Step 4: Node-Red will send the acceleration data of all beans and the “end” signal to the receiver socket of Music Player over a tcp connection continuously. When receiver socket gets the “end” signal it’ll create a feature vector of all the acceleration data and then it’ll send this vector to the SVM classifier. size of the feature vector is 250. But if receiver socket doesn’t receive enough acceleration data from the user it’ll fill the remaining element of this vector by 0.

Step 5: The classifier is a linear SVM which is trained by 80 samples of 10 different gestures (800 in total). We found that linear classifier works better than polynomials in this case. This classifier is tested by 20*10 gestures in the test set and its accuracy is 96.5%.

The output of the classifier will be a  number from 0 to 9 which each of them is mapped to a specific task in the music player.

In week 3, we added two more tasks to this music player which are like and unlike. There is a favorite music list in our app. User can add and remove some musics to this list by doing “like” and “unlike” gestures. the gesture for “like” is thumbs up and the gesture for “unlike” is thumbs down. So the total gestures are:

(1) play-pause, (2) stop, (3) next track, (4) previous track, (5) fast forward 10 secs, (6) fast forward 20secs, (7) rewind 10 secs, (8) rewind 20 secs, (9) like and (10) unlike.

You can see the gesture related to each of the above tasks in the slideshow.

This slideshow requires JavaScript.


Step 6: In the last step the command will be sent to spotify controller method and based on the predicted class the corresponding task will be performed. This component is mostly like what we have for getting “text based” commands from UI.


All the related files can be found on my github at:


This entry was posted in Project 2 reports. Bookmark the permalink.

Leave a Reply

Fill in your details below or click an icon to log in: Logo

You are commenting using your account. Log Out /  Change )

Google+ photo

You are commenting using your Google+ account. Log Out /  Change )

Twitter picture

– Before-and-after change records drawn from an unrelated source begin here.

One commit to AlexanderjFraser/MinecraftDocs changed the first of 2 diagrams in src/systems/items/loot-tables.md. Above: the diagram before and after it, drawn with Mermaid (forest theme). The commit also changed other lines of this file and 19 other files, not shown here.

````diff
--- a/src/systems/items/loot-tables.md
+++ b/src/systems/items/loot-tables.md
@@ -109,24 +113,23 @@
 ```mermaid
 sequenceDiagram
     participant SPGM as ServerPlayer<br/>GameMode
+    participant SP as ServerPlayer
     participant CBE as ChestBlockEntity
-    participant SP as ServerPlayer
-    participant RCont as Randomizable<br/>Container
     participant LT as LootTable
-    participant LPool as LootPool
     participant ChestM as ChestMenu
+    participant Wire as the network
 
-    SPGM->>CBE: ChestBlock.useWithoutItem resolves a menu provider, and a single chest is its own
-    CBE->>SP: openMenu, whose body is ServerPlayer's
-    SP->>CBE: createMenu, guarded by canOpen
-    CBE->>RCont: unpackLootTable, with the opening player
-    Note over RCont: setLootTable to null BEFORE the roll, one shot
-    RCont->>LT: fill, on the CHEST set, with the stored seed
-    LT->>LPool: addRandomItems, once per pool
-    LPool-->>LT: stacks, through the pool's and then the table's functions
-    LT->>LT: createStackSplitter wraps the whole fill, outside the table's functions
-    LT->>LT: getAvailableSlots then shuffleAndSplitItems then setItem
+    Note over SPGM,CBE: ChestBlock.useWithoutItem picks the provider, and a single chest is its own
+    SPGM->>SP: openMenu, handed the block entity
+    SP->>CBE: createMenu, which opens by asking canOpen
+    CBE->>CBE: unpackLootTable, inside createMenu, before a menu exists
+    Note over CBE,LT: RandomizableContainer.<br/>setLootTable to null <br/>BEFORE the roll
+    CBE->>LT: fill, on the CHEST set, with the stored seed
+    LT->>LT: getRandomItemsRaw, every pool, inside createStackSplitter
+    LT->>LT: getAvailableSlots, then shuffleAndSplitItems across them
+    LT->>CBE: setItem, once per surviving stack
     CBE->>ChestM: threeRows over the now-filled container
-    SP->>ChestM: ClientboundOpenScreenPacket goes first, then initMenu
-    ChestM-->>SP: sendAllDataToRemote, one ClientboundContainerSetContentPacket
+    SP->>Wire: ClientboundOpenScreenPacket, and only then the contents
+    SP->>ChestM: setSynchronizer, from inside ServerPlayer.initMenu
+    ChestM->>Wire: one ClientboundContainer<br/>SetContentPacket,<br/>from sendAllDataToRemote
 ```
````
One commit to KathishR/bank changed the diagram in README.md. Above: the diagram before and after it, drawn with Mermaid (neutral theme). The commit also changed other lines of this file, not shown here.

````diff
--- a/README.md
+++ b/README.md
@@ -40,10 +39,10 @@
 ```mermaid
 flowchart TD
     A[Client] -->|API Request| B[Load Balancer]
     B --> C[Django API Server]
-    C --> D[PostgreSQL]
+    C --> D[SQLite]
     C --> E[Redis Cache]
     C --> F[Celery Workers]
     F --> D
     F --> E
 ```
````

You are commenting using your Twitter account. Log Out /  Change )

Facebook photo

You are commenting using your Facebook account. Log Out /  Change )

Connecting to %s